| TASK DETAILS |
What you print should match the entries exactly, only without the pictures.

| DATA RECORDS |

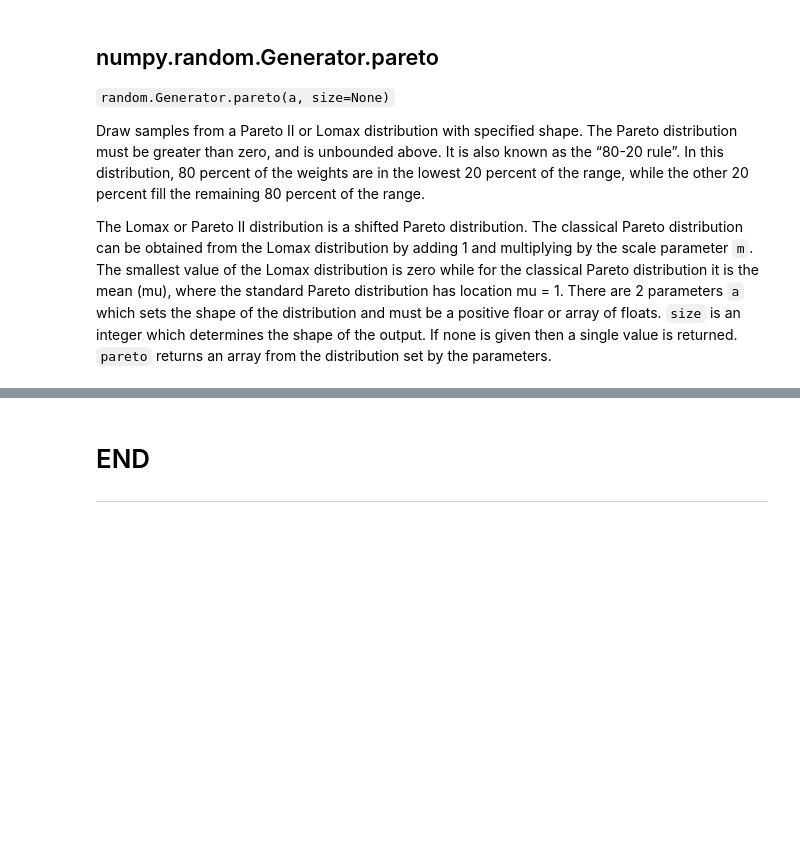
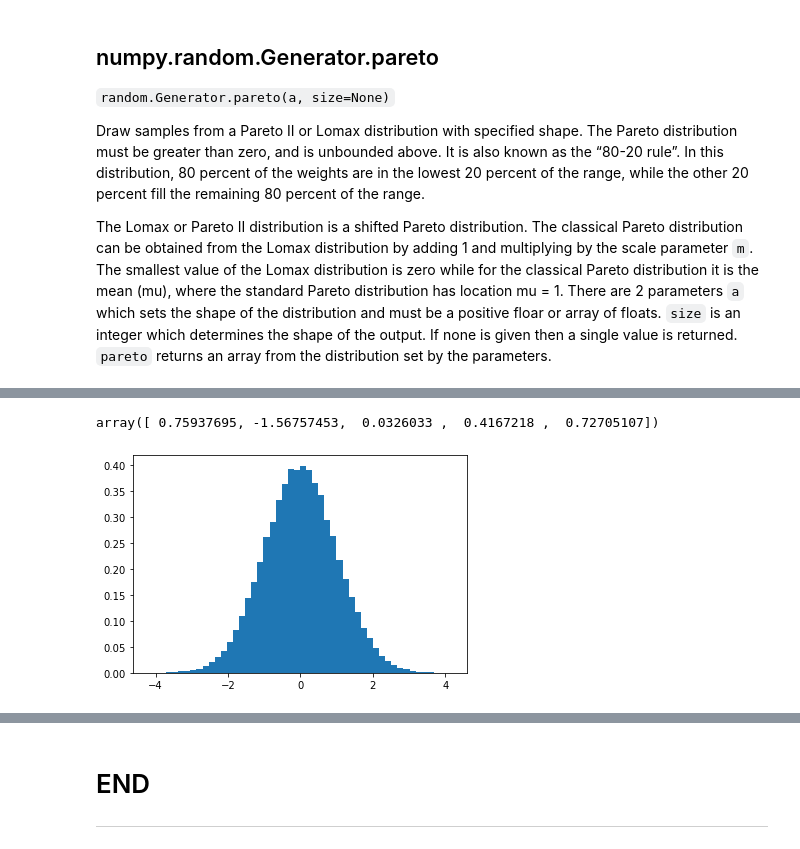
Before and after one commit to kaob1991/Programming-DA-project-2, a Jupyter notebook: Numpy-project.ipynb, the cells around one changed output, grey strips where cells are left out. Saved outputs shown, nothing was run; the diff lists cells and outputs as text; code cells hidden in the pictures; blank space fills up the shorter version.

```diff
--- a/Numpy-project.ipynb
+++ b/Numpy-project.ipynb
@@ -1183,0 +1041,11 @@ For convenience and backward compatibility, a single RandomState instance’s me
+# %%
+# Creating a sample and showing the first 5 numbers
+sample = np.random.default_rng().standard_t(100, size=100000)
+sample [1:6]
+# %% [output]
+array([ 0.75937695, -1.56757453,  0.0326033 ,  0.4167218 ,  0.72705107])
+# %%
+# Plotting the sample above
+plot = plt.hist(sample, bins=50, density=True)
+# %% [output]
+[figure, added]
```
Also changed, not shown: parts of 47 cells of this notebook.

| SOLUTION FOR THIS EXERCISE |
Before and after one commit to kaob1991/Programming-DA-project-2, a Jupyter notebook: Numpy-project.ipynb, the cells around one changed output, grey strips where cells are left out. Saved outputs shown, nothing was run; the diff lists cells and outputs as text; code cells hidden in the pictures; blank space fills up the shorter version.

```diff
--- a/Numpy-project.ipynb
+++ b/Numpy-project.ipynb
@@ -1183,0 +1041,11 @@ For convenience and backward compatibility, a single RandomState instance’s me
+# %%
+# Creating a sample and showing the first 5 numbers
+sample = np.random.default_rng().standard_t(100, size=100000)
+sample [1:6]
+# %% [output]
+array([ 0.75937695, -1.56757453,  0.0326033 ,  0.4167218 ,  0.72705107])
+# %%
+# Plotting the sample above
+plot = plt.hist(sample, bins=50, density=True)
+# %% [output]
+[figure, added]
```
Also changed, not shown: parts of 47 cells of this notebook.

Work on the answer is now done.